clock menu more-arrow no yes mobile

Filed under:

You May Also Enjoy: D'Amico Foods

To get everyone through the dog days of summer, we've asked a handful of New York City writers to tell us about a favorite, somewhat oddball restaurant, bar, or place of note that perhaps exists mostly off the radar. Here now, Gabe Delahaye, editor of Videogum.

2009_09_damico1.jpgD'Amico Foods on Court Street in Carroll Gardens has a screen door. Which is odd. Very few places in Brooklyn have screen doors. It's not an unpleasant, steel-framed, slap-you-in-the-face-on-your-way-outside-with-the-shotgun-to-put-the-rabid-dog-down-type of screen door, either. It's a wooden-framed screen door, like one would imagine a General Store to have, if one had ever been to a General Store. Outside of, like, Epcot Center or whatever. In fact, once inside, all of D'Amico has that worn-in, well-lived, General Store feel to it. It's what the founders of Trader Joe's probably envisioned for themselves before they decided that a ramshackle piece of garbage aesthetic with cheap-looking fixtures and corndog outfits would have to do. Trader Joe's can cut it out, by the way. It's 2009. Barack Obama. We don't really need to do "themes" anymore.

They also have a big trophy in the front window from the Coffee Olympics (probably). You know their coffee is going to be good, because bad coffee couldn't possibly have won a trophy that large. Perhaps a smaller trophy, sure. Lots of coffees have won small trophies. I'm sure Chock Full o' Nuts, which isn't even coffee actually but is instead a material they use at playgrounds in poorer areas that can't afford nice, comfortable, safe, easily-hosed-down rubber flooring surfaces and have to use wood chips, which actually seem dangerous and certainly as knee-scraping and neck-cracking as pavement, but anyway, these wood chips are then ground up finely, to the point where you can't even taste any of the child-blood or child-sweat soaked into them, and the grounds are then put into cans, and they are sold as Chock-Full-O-Nuts, who probably has a tiny trophy somewhere. From a regional competition maybe. For which coffee tastes the worst.

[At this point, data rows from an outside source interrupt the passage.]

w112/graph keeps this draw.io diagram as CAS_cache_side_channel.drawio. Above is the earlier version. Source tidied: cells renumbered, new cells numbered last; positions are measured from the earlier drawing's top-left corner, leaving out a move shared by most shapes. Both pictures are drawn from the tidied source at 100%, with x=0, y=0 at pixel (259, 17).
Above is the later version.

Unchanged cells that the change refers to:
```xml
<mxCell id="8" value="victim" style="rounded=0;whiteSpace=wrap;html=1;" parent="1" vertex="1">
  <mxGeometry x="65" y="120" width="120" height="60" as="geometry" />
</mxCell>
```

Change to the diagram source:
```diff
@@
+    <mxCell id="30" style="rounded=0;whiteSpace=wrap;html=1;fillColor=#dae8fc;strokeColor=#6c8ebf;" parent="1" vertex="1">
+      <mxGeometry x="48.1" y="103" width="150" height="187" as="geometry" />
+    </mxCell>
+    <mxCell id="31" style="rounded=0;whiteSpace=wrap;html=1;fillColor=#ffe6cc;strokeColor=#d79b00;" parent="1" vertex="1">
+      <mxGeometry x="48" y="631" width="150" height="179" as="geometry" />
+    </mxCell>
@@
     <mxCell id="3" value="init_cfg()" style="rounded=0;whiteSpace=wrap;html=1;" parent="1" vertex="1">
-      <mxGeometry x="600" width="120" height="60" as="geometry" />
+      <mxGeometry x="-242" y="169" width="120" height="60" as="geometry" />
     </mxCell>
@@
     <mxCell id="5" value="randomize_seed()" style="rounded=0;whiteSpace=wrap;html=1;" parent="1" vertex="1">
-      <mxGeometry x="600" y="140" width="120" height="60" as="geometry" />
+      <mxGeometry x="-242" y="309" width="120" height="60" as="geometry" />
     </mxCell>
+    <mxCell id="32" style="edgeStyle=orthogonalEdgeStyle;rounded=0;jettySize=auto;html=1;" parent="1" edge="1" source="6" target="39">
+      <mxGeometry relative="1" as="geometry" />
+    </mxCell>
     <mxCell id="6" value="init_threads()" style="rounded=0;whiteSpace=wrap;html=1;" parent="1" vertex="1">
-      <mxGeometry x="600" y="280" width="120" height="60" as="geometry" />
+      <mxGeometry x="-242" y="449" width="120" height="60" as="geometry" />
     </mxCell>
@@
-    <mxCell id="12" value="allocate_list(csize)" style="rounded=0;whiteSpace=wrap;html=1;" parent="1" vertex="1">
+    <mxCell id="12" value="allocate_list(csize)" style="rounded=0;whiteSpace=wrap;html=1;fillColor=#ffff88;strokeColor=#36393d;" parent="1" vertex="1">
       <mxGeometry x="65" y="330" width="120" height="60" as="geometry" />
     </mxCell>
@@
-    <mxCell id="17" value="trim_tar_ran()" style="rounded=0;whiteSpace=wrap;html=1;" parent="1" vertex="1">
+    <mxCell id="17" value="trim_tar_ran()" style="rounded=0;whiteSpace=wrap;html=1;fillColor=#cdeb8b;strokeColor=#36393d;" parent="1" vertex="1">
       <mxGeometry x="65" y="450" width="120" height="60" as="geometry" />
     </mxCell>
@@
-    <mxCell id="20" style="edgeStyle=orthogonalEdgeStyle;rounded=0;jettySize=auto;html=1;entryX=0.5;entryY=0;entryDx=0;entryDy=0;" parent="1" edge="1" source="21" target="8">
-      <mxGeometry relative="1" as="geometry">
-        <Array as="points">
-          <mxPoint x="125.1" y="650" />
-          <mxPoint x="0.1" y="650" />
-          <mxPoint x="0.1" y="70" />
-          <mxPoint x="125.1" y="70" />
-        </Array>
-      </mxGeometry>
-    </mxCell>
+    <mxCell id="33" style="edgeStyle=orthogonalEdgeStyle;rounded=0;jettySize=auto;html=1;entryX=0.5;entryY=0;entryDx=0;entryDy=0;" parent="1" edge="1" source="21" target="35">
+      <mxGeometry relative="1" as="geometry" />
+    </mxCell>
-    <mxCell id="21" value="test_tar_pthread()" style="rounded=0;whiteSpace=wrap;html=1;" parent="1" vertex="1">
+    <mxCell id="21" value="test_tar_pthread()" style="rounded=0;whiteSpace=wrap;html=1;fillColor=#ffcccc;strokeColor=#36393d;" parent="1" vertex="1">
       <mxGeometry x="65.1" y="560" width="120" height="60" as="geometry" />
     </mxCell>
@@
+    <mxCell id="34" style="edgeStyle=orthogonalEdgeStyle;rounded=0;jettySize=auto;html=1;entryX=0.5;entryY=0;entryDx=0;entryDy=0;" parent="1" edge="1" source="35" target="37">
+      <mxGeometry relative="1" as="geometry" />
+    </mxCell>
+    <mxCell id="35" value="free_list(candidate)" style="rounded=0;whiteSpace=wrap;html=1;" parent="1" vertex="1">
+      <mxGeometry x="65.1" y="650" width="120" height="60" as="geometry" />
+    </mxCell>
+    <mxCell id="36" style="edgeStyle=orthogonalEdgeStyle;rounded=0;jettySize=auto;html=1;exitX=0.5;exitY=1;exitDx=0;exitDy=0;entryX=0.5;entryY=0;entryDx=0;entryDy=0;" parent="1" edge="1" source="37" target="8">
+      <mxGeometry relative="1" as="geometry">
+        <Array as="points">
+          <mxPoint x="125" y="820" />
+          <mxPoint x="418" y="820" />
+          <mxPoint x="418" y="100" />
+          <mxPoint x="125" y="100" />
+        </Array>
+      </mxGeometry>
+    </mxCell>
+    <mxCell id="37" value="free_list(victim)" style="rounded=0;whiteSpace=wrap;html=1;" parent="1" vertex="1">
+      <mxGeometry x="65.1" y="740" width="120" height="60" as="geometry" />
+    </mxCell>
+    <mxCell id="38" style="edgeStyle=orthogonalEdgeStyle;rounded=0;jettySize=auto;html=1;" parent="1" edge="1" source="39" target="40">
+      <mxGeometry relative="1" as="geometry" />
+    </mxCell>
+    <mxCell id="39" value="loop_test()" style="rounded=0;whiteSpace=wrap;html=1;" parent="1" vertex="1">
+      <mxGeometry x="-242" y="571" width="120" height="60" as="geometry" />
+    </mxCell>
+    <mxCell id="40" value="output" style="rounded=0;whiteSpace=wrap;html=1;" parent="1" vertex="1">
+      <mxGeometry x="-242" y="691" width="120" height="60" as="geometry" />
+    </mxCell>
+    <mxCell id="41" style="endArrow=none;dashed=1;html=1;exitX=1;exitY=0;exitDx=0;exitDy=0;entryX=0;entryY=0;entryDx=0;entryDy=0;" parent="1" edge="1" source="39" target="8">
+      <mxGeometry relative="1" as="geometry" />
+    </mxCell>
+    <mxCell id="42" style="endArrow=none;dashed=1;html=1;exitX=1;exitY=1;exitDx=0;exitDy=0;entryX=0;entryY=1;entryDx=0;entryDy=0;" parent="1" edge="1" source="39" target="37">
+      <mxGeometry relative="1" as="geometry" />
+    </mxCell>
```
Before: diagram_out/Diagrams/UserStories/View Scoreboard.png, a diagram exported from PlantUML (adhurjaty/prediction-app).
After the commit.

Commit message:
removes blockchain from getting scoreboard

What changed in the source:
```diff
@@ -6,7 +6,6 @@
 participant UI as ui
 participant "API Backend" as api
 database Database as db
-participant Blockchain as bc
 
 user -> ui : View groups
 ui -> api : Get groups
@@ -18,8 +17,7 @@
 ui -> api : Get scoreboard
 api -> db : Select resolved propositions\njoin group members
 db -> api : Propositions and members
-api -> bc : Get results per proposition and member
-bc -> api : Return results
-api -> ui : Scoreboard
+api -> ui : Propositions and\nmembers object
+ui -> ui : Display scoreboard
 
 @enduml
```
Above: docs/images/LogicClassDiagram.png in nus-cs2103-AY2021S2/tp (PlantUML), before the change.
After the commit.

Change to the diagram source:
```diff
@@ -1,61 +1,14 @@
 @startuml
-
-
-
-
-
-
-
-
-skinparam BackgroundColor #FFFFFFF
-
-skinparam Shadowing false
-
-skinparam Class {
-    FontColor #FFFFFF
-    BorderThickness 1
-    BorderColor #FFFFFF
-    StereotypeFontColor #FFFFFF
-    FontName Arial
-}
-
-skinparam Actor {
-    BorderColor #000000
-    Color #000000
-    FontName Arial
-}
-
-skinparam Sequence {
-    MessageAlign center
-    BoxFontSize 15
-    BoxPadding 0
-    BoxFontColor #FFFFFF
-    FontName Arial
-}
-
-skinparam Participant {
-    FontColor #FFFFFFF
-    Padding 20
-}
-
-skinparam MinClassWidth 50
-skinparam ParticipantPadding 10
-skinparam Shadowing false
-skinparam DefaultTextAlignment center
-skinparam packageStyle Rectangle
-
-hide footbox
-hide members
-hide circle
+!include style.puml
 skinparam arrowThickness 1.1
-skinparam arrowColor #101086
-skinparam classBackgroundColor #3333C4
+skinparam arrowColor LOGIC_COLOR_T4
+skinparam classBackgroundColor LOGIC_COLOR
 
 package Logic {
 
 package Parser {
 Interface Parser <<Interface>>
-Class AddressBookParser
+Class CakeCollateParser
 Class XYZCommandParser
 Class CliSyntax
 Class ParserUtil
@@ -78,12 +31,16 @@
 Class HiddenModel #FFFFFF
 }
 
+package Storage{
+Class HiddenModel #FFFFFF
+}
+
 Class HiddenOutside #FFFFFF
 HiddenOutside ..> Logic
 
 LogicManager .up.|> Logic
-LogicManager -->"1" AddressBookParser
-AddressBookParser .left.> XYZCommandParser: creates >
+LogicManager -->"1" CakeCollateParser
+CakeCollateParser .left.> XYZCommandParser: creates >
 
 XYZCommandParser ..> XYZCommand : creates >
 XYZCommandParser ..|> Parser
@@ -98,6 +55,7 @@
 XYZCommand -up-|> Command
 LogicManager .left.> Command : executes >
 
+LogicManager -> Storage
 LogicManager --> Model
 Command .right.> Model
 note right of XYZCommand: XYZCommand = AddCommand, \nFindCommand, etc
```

D'Amico has been around for more than 50 years (51 years, to be exact). They are famous. They have been written about in the New Yorker, if that means something to you. They roast their own coffee, which you can buy from giant open barrels with plastic scoops in them. Or you can just get a cup of coffee. Or both. You make the rules! They roast a "tiramisu" flavored coffee, just to give you a sense of the width and breadth of the variety available, even if that particular example sounds awful. They have a counter where you can get bagels, and some sandwiches, but why? I mean, go ahead. I'm just saying: there are plenty of other places to do that. You can get food at a lot of bowling alleys, too. So what? Just shut up and bowl (bowl = drink coffee). In the back there are tables for sitting at, surrounded by broken down cardboard boxes and crates of stuff. You feel right in the thick of it, if that's what you like. You can also get a cup of coffee to go, they'll let you. They usually have a few varieties in self-serve urns. And an espresso bar for your espresso drinks, where you can sit on a stool and act like a gentleman. And the creams and milks are in a refrigerated dispenser that looks like it's from a 1970s college dormitory, but also is probably so much more not-covered-in-Ebola-and-SuperAIDS than the man-handled dairy thermoses (sitting in the anti-milk sun) at some of your other establishments.

Just today, I passed by a children's little league game, and one of the teams wore shirts that said D'Amico Foods. You see? Neighborhood good guys.

The first time I went to D'Amico was with Frank, a neighborhood real estate broker. I had already been living in the area for two years, but my roommate and I were trying to find a new apartment, because although we were not picky snobs from Rich Mountain, we decided that maybe all of our stuff didn't need to collect a fine coat of BQE soot every two weeks, and also our next door neighbor? He kind of had a roach problem? A roach problem that can only be described as Back Draft-style, because every time I went into the hallway roaches would immediately go back under his front door. And that's how you know that if you opened the door, roaches would explode in your face, killing you.

Anyway, Frank grew up in the neighborhood. He kept telling us how many great restaurants there were, which is true, there are a lot of great restaurants around here, but every restaurant he named was an Italian restaurant. Whatever, Italian restaurants are great! All of them probably! He offered to buy us a cup of coffee at D'Amico, and took us inside. "Best cup of coffee you'll ever drink," he said. When we got inside, he hugged everyone. Basically. I mean, he didn't hug anyone, but you know what I mean. Word hugs. And then he got caught up in conversation with someone, probably a D'Amico, and we had to pay for our own coffee. But that is OK. It was worth it!
— Gabe Delahaye
· Previous Editions of You May Also Enjoy [~E~]
[photo credit]

Sign up for the newsletter Sign up for the Eater New York newsletter

The freshest news from the local food world